- **AVAILABLE DATA**
[Start of Attachment]

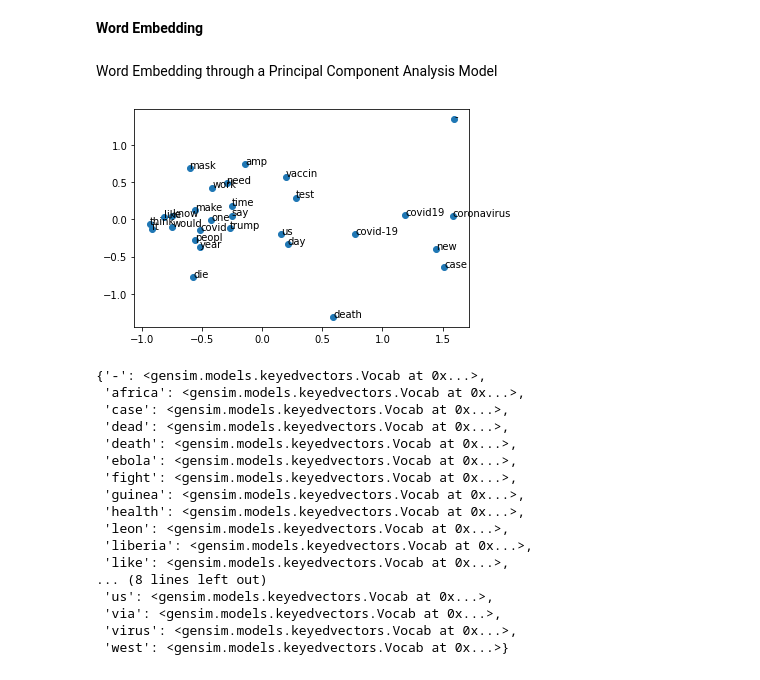
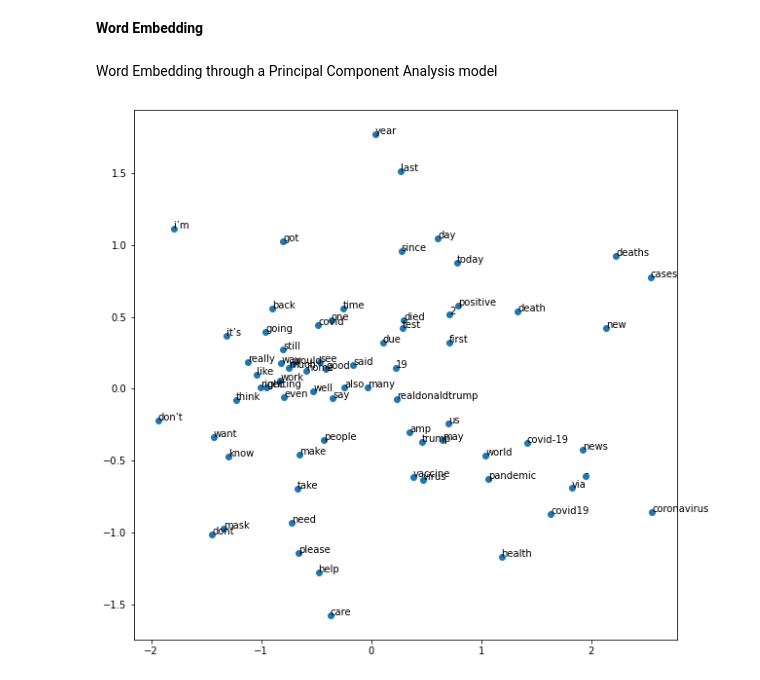
Before and after one commit to filopacio/NaturalLanguagePandemic, a Jupyter notebook: ebola_vs_covid_nlp.ipynb, the cells around one changed output. Drawn from its saved outputs; the diff is of its cells as text; code cells hidden in the pictures.

```diff
--- a/ebola_vs_covid_nlp.ipynb
+++ b/ebola_vs_covid_nlp.ipynb
@@ -268,8 +439,8 @@ def preprocess(text):
   cl_tweets = pd.Series(cl_tweets).astype(str)
   removed = remove_stopwords(cl_tweets)
   lemmatized = [lemmatize(i) for i in removed]
-  stemmed = [stem(i) for i in lemmatized]
-  return stemmed
+  #stemmed = [p_stem(i) for i in lemmatized]
+  return lemmatized #stemmed
 # %%
 from nltk.corpus import stopwords
 # %%
@@ -282 +456,19 @@ df_e['tweets'] = preprocess(df_e.tweet)
+# %%
+df_c['polarized_sen'] = np.repeat(1,len(df_c))
+for i in range(len(df_c)):
+   if df_c.polarity[i] > 0.5:
+     df_c['polarized_sen'][i] = 'positive'
+   elif df_c.polarity[i] < -0.5:
+        df_c['polarized_sen'][i] = 'negative'
+   else:
+        df_c['polarized_sen'][i] = 'neutral'
+# %%
+df_e['polarized_sen'] = np.repeat(1,len(df_e))
+for i in range(len(df_e)):
+   if df_e.polarity[i] > 0.5:
+     df_e['polarized_sen'][i] = 'positive'
+   elif df_e.polarity[i] < -0.5:
+        df_e['polarized_sen'][i] = 'negative'
+   else:
+        df_e['polarized_sen'][i] = 'neutral'
 # %%
@@ -291,6 +609,6 @@ pos_w2v.wv.vocab
 # %% [markdown]
 **Word Embedding**
 # %% [markdown]
-Word Embedding through a Principal Component Analysis Model
+Word Embedding through a Principal Component Analysis model
 # %%
 from sklearn.decomposition import PCA
@@ -298,39 +616,19 @@ from matplotlib import pyplot
 # %%
-covid_w2v = Word2Vec(df_c.tweets, min_count= 3000)
-covid_w2v.wv.vocab
+covid_w2v = Word2Vec(df_c.tweets, min_count = 1500)
 # %%
 X = covid_w2v[covid_w2v.wv.vocab]
 pca = PCA(n_components=2)
 result = pca.fit_transform(X)
-# create a scatter plot of the projection
-pyplot.scatter(result[:, 0], result[:, 1])
+plt.figure(figsize=(10, 10))
+plt.scatter(result[:,0], result[:,1])
 words = list(covid_w2v.wv.vocab)
 for i, word in enumerate(words):
-	pyplot.annotate(word, xy=(result[i, 0], result[i, 1]))
-pyplot.show()
+	plt.annotate(word, xy=(result[i,0], result[i,1]))
+plt.show()
 # %% [output]
-[figure, old version]
+[figure, new version]
 # %%
-ebola_w2v = Word2Vec(df_e.tweets, min_count= 2000)
-ebola_w2v.wv.vocab
+ebola_w2v = Word2Vec(df_e.tweets, min_count = 1200)
-# %% [output]
-{'-': <gensim.models.keyedvectors.Vocab at 0x...>,
- 'africa': <gensim.models.keyedvectors.Vocab at 0x...>,
- 'case': <gensim.models.keyedvectors.Vocab at 0x...>,
- 'dead': <gensim.models.keyedvectors.Vocab at 0x...>,
- 'death': <gensim.models.keyedvectors.Vocab at 0x...>,
- 'ebola': <gensim.models.keyedvectors.Vocab at 0x...>,
- 'fight': <gensim.models.keyedvectors.Vocab at 0x...>,
- 'guinea': <gensim.models.keyedvectors.Vocab at 0x...>,
- 'health': <gensim.models.keyedvectors.Vocab at 0x...>,
- 'leon': <gensim.models.keyedvectors.Vocab at 0x...>,
- 'liberia': <gensim.models.keyedvectors.Vocab at 0x...>,
- 'like': <gensim.models.keyedvectors.Vocab at 0x...>,
-... (8 lines left out)
- 'us': <gensim.models.keyedvectors.Vocab at 0x...>,
- 'via': <gensim.models.keyedvectors.Vocab at 0x...>,
- 'virus': <gensim.models.keyedvectors.Vocab at 0x...>,
- 'west': <gensim.models.keyedvectors.Vocab at 0x...>}
 # %%
 X = ebola_w2v[ebola_w2v.wv.vocab]
 pca = PCA(n_components=2)
```
Also changed, not shown: parts of 104 cells of this notebook.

[End of Attachment]

- **INSTRUCTIONS TO FOLLOW**
Copy all the records above exactly, but leave out the pictures.

- **WRITTEN RESPONSE**
Before and after one commit to filopacio/NaturalLanguagePandemic, a Jupyter notebook: ebola_vs_covid_nlp.ipynb, the cells around one changed output. Drawn from its saved outputs; the diff is of its cells as text; code cells hidden in the pictures.

```diff
--- a/ebola_vs_covid_nlp.ipynb
+++ b/ebola_vs_covid_nlp.ipynb
@@ -268,8 +439,8 @@ def preprocess(text):
   cl_tweets = pd.Series(cl_tweets).astype(str)
   removed = remove_stopwords(cl_tweets)
   lemmatized = [lemmatize(i) for i in removed]
-  stemmed = [stem(i) for i in lemmatized]
-  return stemmed
+  #stemmed = [p_stem(i) for i in lemmatized]
+  return lemmatized #stemmed
 # %%
 from nltk.corpus import stopwords
 # %%
@@ -282 +456,19 @@ df_e['tweets'] = preprocess(df_e.tweet)
+# %%
+df_c['polarized_sen'] = np.repeat(1,len(df_c))
+for i in range(len(df_c)):
+   if df_c.polarity[i] > 0.5:
+     df_c['polarized_sen'][i] = 'positive'
+   elif df_c.polarity[i] < -0.5:
+        df_c['polarized_sen'][i] = 'negative'
+   else:
+        df_c['polarized_sen'][i] = 'neutral'
+# %%
+df_e['polarized_sen'] = np.repeat(1,len(df_e))
+for i in range(len(df_e)):
+   if df_e.polarity[i] > 0.5:
+     df_e['polarized_sen'][i] = 'positive'
+   elif df_e.polarity[i] < -0.5:
+        df_e['polarized_sen'][i] = 'negative'
+   else:
+        df_e['polarized_sen'][i] = 'neutral'
 # %%
@@ -291,6 +609,6 @@ pos_w2v.wv.vocab
 # %% [markdown]
 **Word Embedding**
 # %% [markdown]
-Word Embedding through a Principal Component Analysis Model
+Word Embedding through a Principal Component Analysis model
 # %%
 from sklearn.decomposition import PCA
@@ -298,39 +616,19 @@ from matplotlib import pyplot
 # %%
-covid_w2v = Word2Vec(df_c.tweets, min_count= 3000)
-covid_w2v.wv.vocab
+covid_w2v = Word2Vec(df_c.tweets, min_count = 1500)
 # %%
 X = covid_w2v[covid_w2v.wv.vocab]
 pca = PCA(n_components=2)
 result = pca.fit_transform(X)
-# create a scatter plot of the projection
-pyplot.scatter(result[:, 0], result[:, 1])
+plt.figure(figsize=(10, 10))
+plt.scatter(result[:,0], result[:,1])
 words = list(covid_w2v.wv.vocab)
 for i, word in enumerate(words):
-	pyplot.annotate(word, xy=(result[i, 0], result[i, 1]))
-pyplot.show()
+	plt.annotate(word, xy=(result[i,0], result[i,1]))
+plt.show()
 # %% [output]
-[figure, old version]
+[figure, new version]
 # %%
-ebola_w2v = Word2Vec(df_e.tweets, min_count= 2000)
-ebola_w2v.wv.vocab
+ebola_w2v = Word2Vec(df_e.tweets, min_count = 1200)
-# %% [output]
-{'-': <gensim.models.keyedvectors.Vocab at 0x...>,
- 'africa': <gensim.models.keyedvectors.Vocab at 0x...>,
- 'case': <gensim.models.keyedvectors.Vocab at 0x...>,
- 'dead': <gensim.models.keyedvectors.Vocab at 0x...>,
- 'death': <gensim.models.keyedvectors.Vocab at 0x...>,
- 'ebola': <gensim.models.keyedvectors.Vocab at 0x...>,
- 'fight': <gensim.models.keyedvectors.Vocab at 0x...>,
- 'guinea': <gensim.models.keyedvectors.Vocab at 0x...>,
- 'health': <gensim.models.keyedvectors.Vocab at 0x...>,
- 'leon': <gensim.models.keyedvectors.Vocab at 0x...>,
- 'liberia': <gensim.models.keyedvectors.Vocab at 0x...>,
- 'like': <gensim.models.keyedvectors.Vocab at 0x...>,
-... (8 lines left out)
- 'us': <gensim.models.keyedvectors.Vocab at 0x...>,
- 'via': <gensim.models.keyedvectors.Vocab at 0x...>,
- 'virus': <gensim.models.keyedvectors.Vocab at 0x...>,
- 'west': <gensim.models.keyedvectors.Vocab at 0x...>}
 # %%
 X = ebola_w2v[ebola_w2v.wv.vocab]
 pca = PCA(n_components=2)
```
Also changed, not shown: parts of 104 cells of this notebook.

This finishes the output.